→ Your objective
Please return the records below exactly as they stand, with the pictures removed.

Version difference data
________________

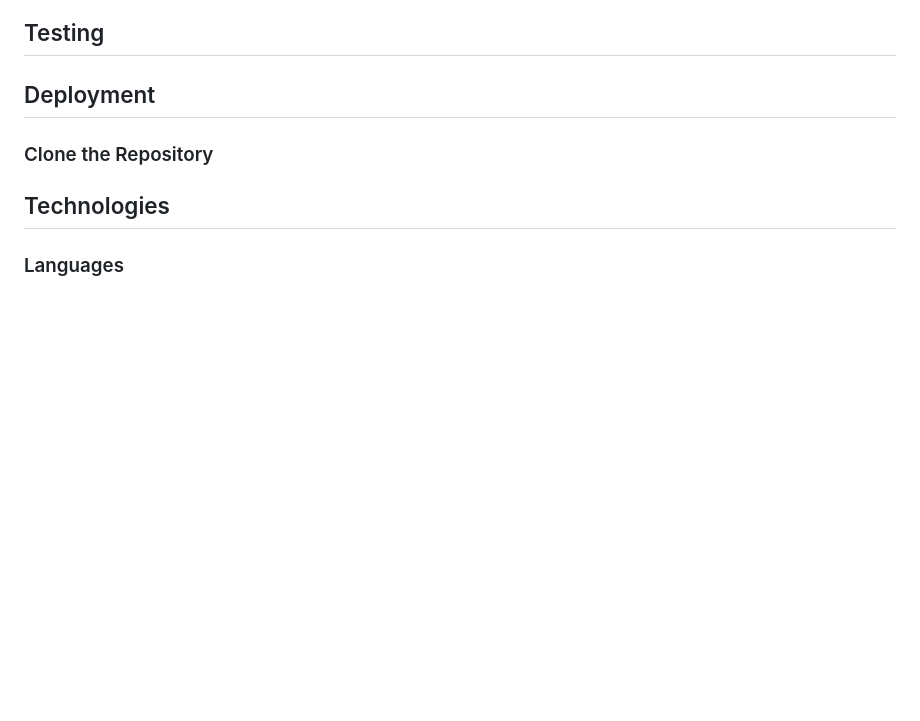
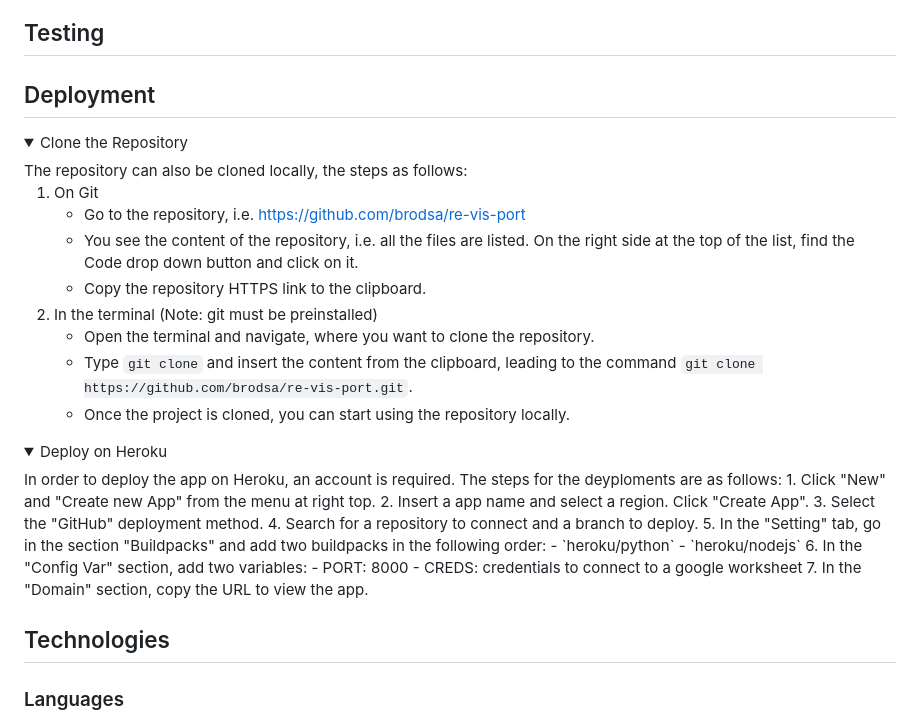
Before and after one commit to brodsa/re-vis-port, a Markdown page: README.md, the part around one of its changes. Drawn GitHub-style; folded sections open; blank space fills up the shorter version.

Commit message:
docs: describe the deployment steps

```diff
--- a/README.md
+++ b/README.md
@@ -41,5 +41,34 @@ TODO: screenshot or record
 
 ## Deployment
 
+<details>
+<summary>Clone the Repository</summary>
+The repository can also be cloned locally, the steps as follows:
 
-### Clone the Repository
+1. On Git
+    - Go to the repository, i.e. https://github.com/brodsa/re-vis-port
+    - You see the content of the repository, i.e. all the files are listed. On the right side at the top of the list, find the Code drop down button and click on it.
+    - Copy the repository HTTPS link to the clipboard.
+2. In the terminal (Note: git must be preinstalled)
+    - Open the terminal and navigate, where you want to clone the repository.
+    - Type `git clone` and insert the content from the clipboard, leading to the command `git clone https://github.com/brodsa/re-vis-port.git`.
+    - Once the project is cloned, you can start using the repository locally.
+
+</details>
+
+
+<details>
+<summary>Deploy on Heroku</summary>
+In order to deploy the app on Heroku, an account is required. The steps for the deyploments are as follows:
+1. Click "New" and "Create new App" from the menu at right top.
+2. Insert a app name and select a region. Click "Create App".
+3. Select the "GitHub" deployment method.
+4. Search for a repository to connect and a branch to deploy.
+5. In the "Setting" tab, go in the section "Buildpacks" and add two buildpacks in the following order:
+    - `heroku/python`
+    - `heroku/nodejs`
+6. In the "Config Var" section, add two variables:
+    - PORT: 8000
+    - CREDS: credentials to connect to a google worksheet
+7. In the "Domain" section, copy the URL to view the app.
+
```
Also changed, not shown: other parts of README.md (+2 -0 lines).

________________

→ Answer for this exercise
Before and after one commit to brodsa/re-vis-port, a Markdown page: README.md, the part around one of its changes. Drawn GitHub-style; folded sections open; blank space fills up the shorter version.

Commit message:
docs: describe the deployment steps

```diff
--- a/README.md
+++ b/README.md
@@ -41,5 +41,34 @@ TODO: screenshot or record
 
 ## Deployment
 
+<details>
+<summary>Clone the Repository</summary>
+The repository can also be cloned locally, the steps as follows:
 
-### Clone the Repository
+1. On Git
+    - Go to the repository, i.e. https://github.com/brodsa/re-vis-port
+    - You see the content of the repository, i.e. all the files are listed. On the right side at the top of the list, find the Code drop down button and click on it.
+    - Copy the repository HTTPS link to the clipboard.
+2. In the terminal (Note: git must be preinstalled)
+    - Open the terminal and navigate, where you want to clone the repository.
+    - Type `git clone` and insert the content from the clipboard, leading to the command `git clone https://github.com/brodsa/re-vis-port.git`.
+    - Once the project is cloned, you can start using the repository locally.
+
+</details>
+
+
+<details>
+<summary>Deploy on Heroku</summary>
+In order to deploy the app on Heroku, an account is required. The steps for the deyploments are as follows:
+1. Click "New" and "Create new App" from the menu at right top.
+2. Insert a app name and select a region. Click "Create App".
+3. Select the "GitHub" deployment method.
+4. Search for a repository to connect and a branch to deploy.
+5. In the "Setting" tab, go in the section "Buildpacks" and add two buildpacks in the following order:
+    - `heroku/python`
+    - `heroku/nodejs`
+6. In the "Config Var" section, add two variables:
+    - PORT: 8000
+    - CREDS: credentials to connect to a google worksheet
+7. In the "Domain" section, copy the URL to view the app.
+
```
Also changed, not shown: other parts of README.md (+2 -0 lines).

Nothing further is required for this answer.